Branding your workplace
How to set yourself from other businesses looking for hard-to-find employees
Our extremely low unemployment rate is a blessing for many, but a curse for those of us trying to grow our businesses and keep up with customer demand. So can you find that proverbial needle in a haystack?
The answer: set yourself apart from your competitors. And two simple words will bring you closer to becoming an employer of choice: employment branding.
Employment branding is the perception of what it’s like to work for your organization. After all, you brand your business, why not brand your workplace?
Here are six steps you can take to make an immediate impact:
1. Conduct an assessment by asking your employees why they joined the company, what they most enjoy about working at your business – and whether these positives are being shared with candidates.
2. Glassdoor: For those of you who are unfamiliar, glassdoor.com is a website where your current and former employees can post reviews that share what it’s like to work at your business.
3. Your company website: Of course, your website is primarily used to attract new business, but have you ever considered how it looks to a prospective job applicant? The goal is to have a site that distinguishes you from the pack and demonstrates your unique workplace culture and values.
4. Employee referrals: What do your employees tell their friends/candidates about what it’s like to work for your company?
5. Ask job applicants why they applied for a job at your business. Did they reference a reason that “sounds” like a branding word, like company culture or the work environment?
6. Set up Google Alerts to learn what people are saying about your workplace beyond glassdoor.com. Also search Facebook, Indeed, LinkedIn and even Yelp. In addition, ask employees to notify you if they become aware of any employee/former employee who posts content that could have a negative impact on your company.
What happens if you come across inaccurate and negative comments about your business?

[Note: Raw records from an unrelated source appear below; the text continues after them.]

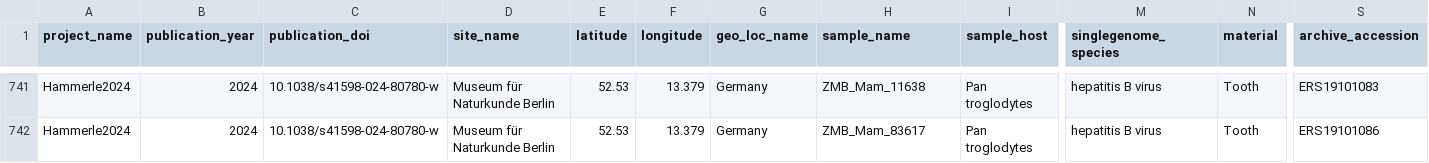
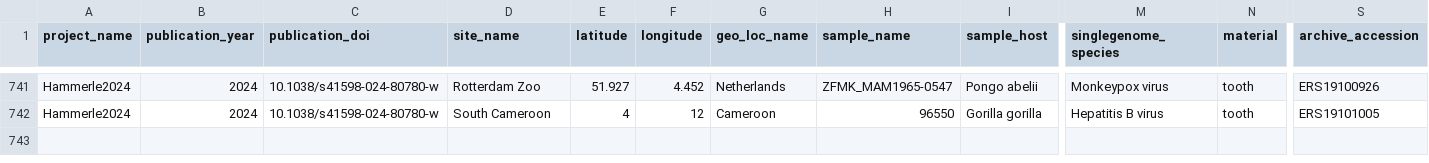
Before and after one commit to SPAAM-community/AncientMetagenomeDir, a TSV file: ancientsinglegenome-hostassociated/samples/ancientsinglegenome-hostassociated_samples.tsv, drawn as a sheet; only a part is shown, gaps mark what is left out; the diff covers the shown part only; the diff names each change by its address in the sheet, - before the commit and + after, or states it on an @@ line.

```diff
--- a/ancientsinglegenome-hostassociated/samples/ancientsinglegenome-hostassociated_samples.tsv
+++ b/ancientsinglegenome-hostassociated/samples/ancientsinglegenome-hostassociated_samples.tsv
-D741 (site_name): Museum für Naturkunde Berlin
+D741 (site_name): Rotterdam Zoo
-E741 (latitude): 52.53
+E741 (latitude): 51.927
-F741 (longitude): 13.379
+F741 (longitude): 4.452
-G741 (geo_loc_name): Germany
+G741 (geo_loc_name): Netherlands
-H741 (sample_name): ZMB_Mam_11638
+H741 (sample_name): ZFMK_MAM1965-0547
-I741 (sample_host): Pan troglodytes
+I741 (sample_host): Pongo abelii
-M741 (singlegenome_species): hepatitis B virus
+M741 (singlegenome_species): Monkeypox virus
-N741:N742 (material): Tooth
+N741:N742 (material): tooth
-S741 (archive_accession): ERS19101083
+S741 (archive_accession): ERS19100926
-D742 (site_name): Museum für Naturkunde Berlin
+D742 (site_name): South Cameroon
-E742 (latitude): 52.53
+E742 (latitude): 4
-F742 (longitude): 13.379
+F742 (longitude): 12
-G742 (geo_loc_name): Germany
+G742 (geo_loc_name): Cameroon
-H742 (sample_name): ZMB_Mam_83617
+H742 (sample_name): 96550
-I742 (sample_host): Pan troglodytes
+I742 (sample_host): Gorilla gorilla
-M742 (singlegenome_species): hepatitis B virus
+M742 (singlegenome_species): Hepatitis B virus
-S742 (archive_accession): ERS19101086
+S742 (archive_accession): ERS19101005
```
Also changed, not shown: 35 edited cells elsewhere in this file.
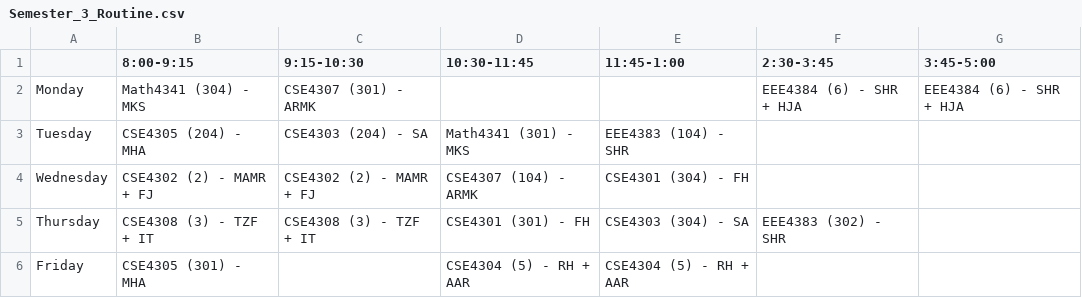
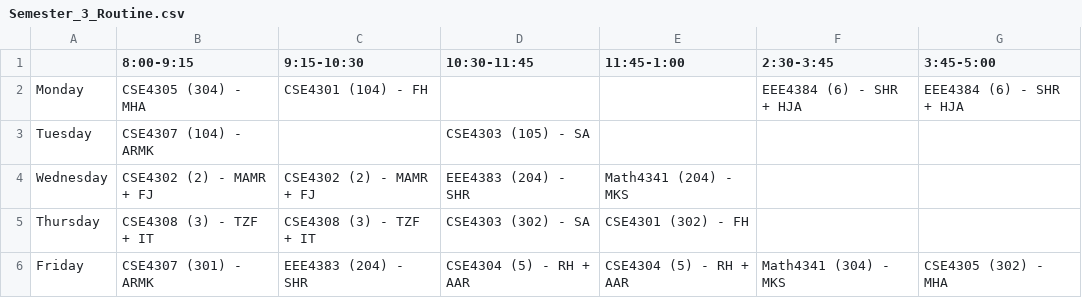
Before and after one commit to zzhasanzz/redrick_routinson, a CSV file: backend/Semester_3_Routine.csv, drawn as a sheet.

```diff
--- a/backend/Semester_3_Routine.csv
+++ b/backend/Semester_3_Routine.csv
@@ -1,6 +1,6 @@
 ,8:00-9:15,9:15-10:30,10:30-11:45,11:45-1:00,2:30-3:45,3:45-5:00
-Monday,Math4341 (304) - MKS,CSE4307 (301) - ARMK,,,EEE4384 (6) - SHR + HJA,EEE4384 (6) - SHR + HJA
-Tuesday,CSE4305 (204) - MHA,CSE4303 (204) - SA,Math4341 (301) - MKS,EEE4383 (104) - SHR,,
-Wednesday,CSE4302 (2) - MAMR + FJ,CSE4302 (2) - MAMR + FJ,CSE4307 (104) - ARMK,CSE4301 (304) - FH,,
-Thursday,CSE4308 (3) - TZF + IT,CSE4308 (3) - TZF + IT,CSE4301 (301) - FH,CSE4303 (304) - SA,EEE4383 (302) - SHR,
-Friday,CSE4305 (301) - MHA,,CSE4304 (5) - RH + AAR,CSE4304 (5) - RH + AAR,,
+Monday,CSE4305 (304) - MHA,CSE4301 (104) - FH,,,EEE4384 (6) - SHR + HJA,EEE4384 (6) - SHR + HJA
+Tuesday,CSE4307 (104) - ARMK,,CSE4303 (105) - SA,,,
+Wednesday,CSE4302 (2) - MAMR + FJ,CSE4302 (2) - MAMR + FJ,EEE4383 (204) - SHR,Math4341 (204) - MKS,,
+Thursday,CSE4308 (3) - TZF + IT,CSE4308 (3) - TZF + IT,CSE4303 (302) - SA,CSE4301 (302) - FH,,
+Friday,CSE4307 (301) - ARMK,EEE4383 (204) - SHR,CSE4304 (5) - RH + AAR,CSE4304 (5) - RH + AAR,Math4341 (304) - MKS,CSE4305 (302) - MHA
```
Also changed, not shown: backend/Semester_1_Routine.csv, backend/Semester_5_Routine.csv, 5 other files.
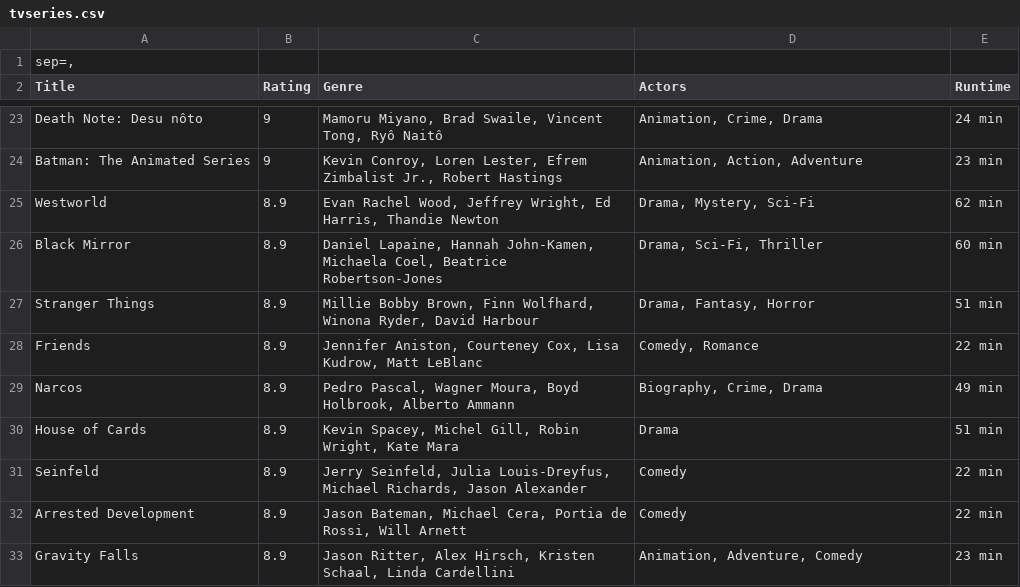
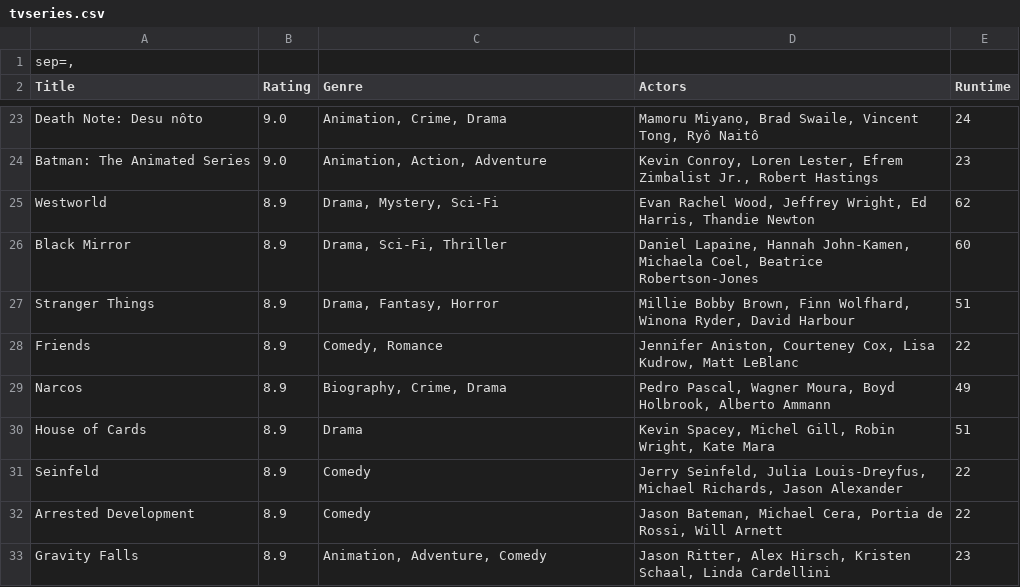
Before and after one commit to joosthintzen40/dataprocessing1, a CSV file: homework/tvseries.csv, drawn as a sheet; only a part is shown, gaps mark what is left out; the diff covers the shown part only; the diff names each change by its address in the sheet, - before the commit and + after, or states it on an @@ line.

```diff
--- a/homework/tvseries.csv
+++ b/homework/tvseries.csv
-B23:B24 (Rating): 9
+B23:B24 (Rating): 9.0
-C23 (Genre): Mamoru Miyano, Brad Swaile, Vincent Tong, Ryô Naitô
+C23 (Genre): Animation, Crime, Drama
-D23 (Actors): Animation, Crime, Drama
+D23 (Actors): Mamoru Miyano, Brad Swaile, Vincent Tong, Ryô Naitô
-E23 (Runtime): 24 min
+E23 (Runtime): 24
-C24 (Genre): Kevin Conroy, Loren Lester, Efrem Zimbalist Jr., Robert Hastings
+C24 (Genre): Animation, Action, Adventure
-D24 (Actors): Animation, Action, Adventure
+D24 (Actors): Kevin Conroy, Loren Lester, Efrem Zimbalist Jr., Robert Hastings
-E24 (Runtime): 23 min
+E24 (Runtime): 23
-C25 (Genre): Evan Rachel Wood, Jeffrey Wright, Ed Harris, Thandie Newton
+C25 (Genre): Drama, Mystery, Sci-Fi
-D25 (Actors): Drama, Mystery, Sci-Fi
+D25 (Actors): Evan Rachel Wood, Jeffrey Wright, Ed Harris, Thandie Newton
-E25 (Runtime): 62 min
+E25 (Runtime): 62
-C26 (Genre): Daniel Lapaine, Hannah John-Kamen, Michaela Coel, Beatrice Robertson-Jones
+C26 (Genre): Drama, Sci-Fi, Thriller
-D26 (Actors): Drama, Sci-Fi, Thriller
+D26 (Actors): Daniel Lapaine, Hannah John-Kamen, Michaela Coel, Beatrice Robertson-Jones
-E26 (Runtime): 60 min
+E26 (Runtime): 60
-C27 (Genre): Millie Bobby Brown, Finn Wolfhard, Winona Ryder, David Harbour
+C27 (Genre): Drama, Fantasy, Horror
-D27 (Actors): Drama, Fantasy, Horror
+D27 (Actors): Millie Bobby Brown, Finn Wolfhard, Winona Ryder, David Harbour
-E27 (Runtime): 51 min
+E27 (Runtime): 51
-C28 (Genre): Jennifer Aniston, Courteney Cox, Lisa Kudrow, Matt LeBlanc
+C28 (Genre): Comedy, Romance
-D28 (Actors): Comedy, Romance
+D28 (Actors): Jennifer Aniston, Courteney Cox, Lisa Kudrow, Matt LeBlanc
-E28 (Runtime): 22 min
+E28 (Runtime): 22
-C29 (Genre): Pedro Pascal, Wagner Moura, Boyd Holbrook, Alberto Ammann
+C29 (Genre): Biography, Crime, Drama
-D29 (Actors): Biography, Crime, Drama
+D29 (Actors): Pedro Pascal, Wagner Moura, Boyd Holbrook, Alberto Ammann
-E29 (Runtime): 49 min
+E29 (Runtime): 49
-C30 (Genre): Kevin Spacey, Michel Gill, Robin Wright, Kate Mara
+C30 (Genre): Drama
-D30 (Actors): Drama
+D30 (Actors): Kevin Spacey, Michel Gill, Robin Wright, Kate Mara
-E30 (Runtime): 51 min
+E30 (Runtime): 51
-C31 (Genre): Jerry Seinfeld, Julia Louis-Dreyfus, Michael Richards, Jason Alexander
+C31 (Genre): Comedy
-D31 (Actors): Comedy
+D31 (Actors): Jerry Seinfeld, Julia Louis-Dreyfus, Michael Richards, Jason Alexander
-E31:E32 (Runtime): 22 min
+E31:E32 (Runtime): 22
-C32 (Genre): Jason Bateman, Michael Cera, Portia de Rossi, Will Arnett
+C32 (Genre): Comedy
-D32 (Actors): Comedy
+D32 (Actors): Jason Bateman, Michael Cera, Portia de Rossi, Will Arnett
-C33 (Genre): Jason Ritter, Alex Hirsch, Kristen Schaal, Linda Cardellini
+C33 (Genre): Animation, Adventure, Comedy
-D33 (Actors): Animation, Adventure, Comedy
+D33 (Actors): Jason Ritter, Alex Hirsch, Kristen Schaal, Linda Cardellini
-E33 (Runtime): 23 min
+E33 (Runtime): 23
```
Also changed, not shown: 122 edited cells elsewhere in this file, 2 other files.
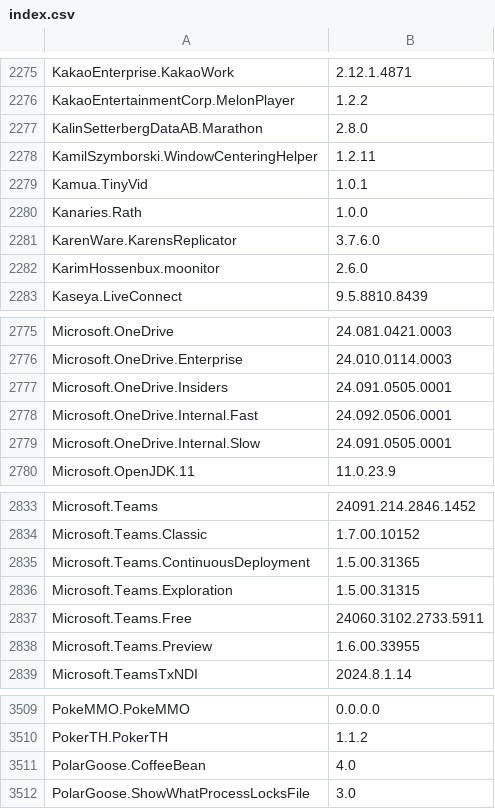
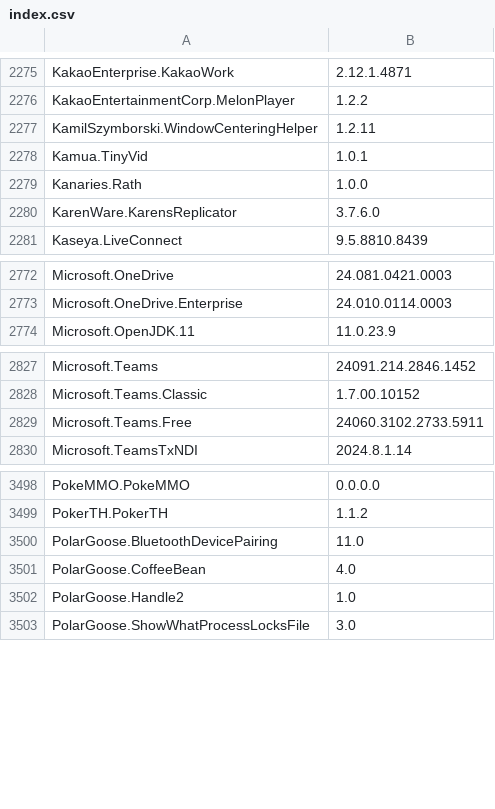
Before and after one commit to svrooij/winget-pkgs-index, a CSV file: index.csv, drawn as a sheet; only a part is shown, gaps mark what is left out; removed rows and columns are numbered as before the commit, all else as after; the diff covers the shown part only; the diff names each change by its address in the sheet, - before the commit and + after, or states it on an @@ line.

```diff
--- a/index.csv
+++ b/index.csv
-row 2277: KalinSetterbergDataAB.Marathon | 2.8.0
-row 2282: KarimHossenbux.moonitor | 2.6.0
-row 2777: Microsoft.OneDrive.Insiders | 24.091.0505.0001
-row 2778: Microsoft.OneDrive.Internal.Fast | 24.092.0506.0001
-row 2779: Microsoft.OneDrive.Internal.Slow | 24.091.0505.0001
-row 2835: Microsoft.Teams.ContinuousDeployment | 1.5.00.31365
-row 2836: Microsoft.Teams.Exploration | 1.5.00.31315
-row 2838: Microsoft.Teams.Preview | 1.6.00.33955
+row 3500: PolarGoose.BluetoothDevicePairing | 11.0
+row 3502: PolarGoose.Handle2 | 1.0
```
Also changed, not shown: 2 added rows, 5 removed rows and 76 edited cells elsewhere in this file, 1 other file.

There are a number of both reactive and proactive steps you can take.
If you’ve found a negative post from a current employee, speak to them about it but approach the conversation as “we want to learn and improve” rather than a defensive posturing. Remind them of the protocol for voicing concerns so their needs can be addressed in a timely manner. If the post is downright inaccurate, spend some time educating them on what’s real. If possible, politely request they remove their post but don’t spend time arguing the merits of what they wrote. Or consider asking a colleague with whom the employee has a good relationship to make another appeal.
If it comes from a former employee -— while you don’t have much control over their actions — it is not unreasonable to take the same “we want to learn and improve” approach and avoid becoming defensive.
Now, if you’ve found a positive post online, celebrate that by thanking the employee who posted it and explain to them you are working on your company’s employment brand. Ask if there are other employees they think would be interested in posting positive feedback about their experience with the company.
While you cannot delete or edit an online review, you can respond to them, and commenting on positive posts will highlight them. Should you choose to comment on a negative post, be sure what you write does not sound defensive. The goal is to demonstrate your company is genuinely committed to improving.
Finally, be proactive. Educate employees on the proper forum/procedure to voice concerns. Listen to employees and take action as warranted when they speak up about issues. If you don’t, you run the risk of them seeking solace online.
In addition, when employees leave your organization, conduct an exit interview prior to their departure. That way, if they do have concerns, you can address them live rather than having to react in a public forum.
Also, ask your star employees to write reviews. Encourage all level of employees, including senior management, to write their own review about the company. This will not only improve employee engagement, you will create brand ambassadors who provide an inside view of what it’s like to work at your organization.
I’d love to know about the creative things you’re doing to set your workplace apart. Please send me an email and share what’s worked for you: firstname.lastname@example.org.
Delise West is president and founder of Human Resource Partners, with offices in Concord and Dover.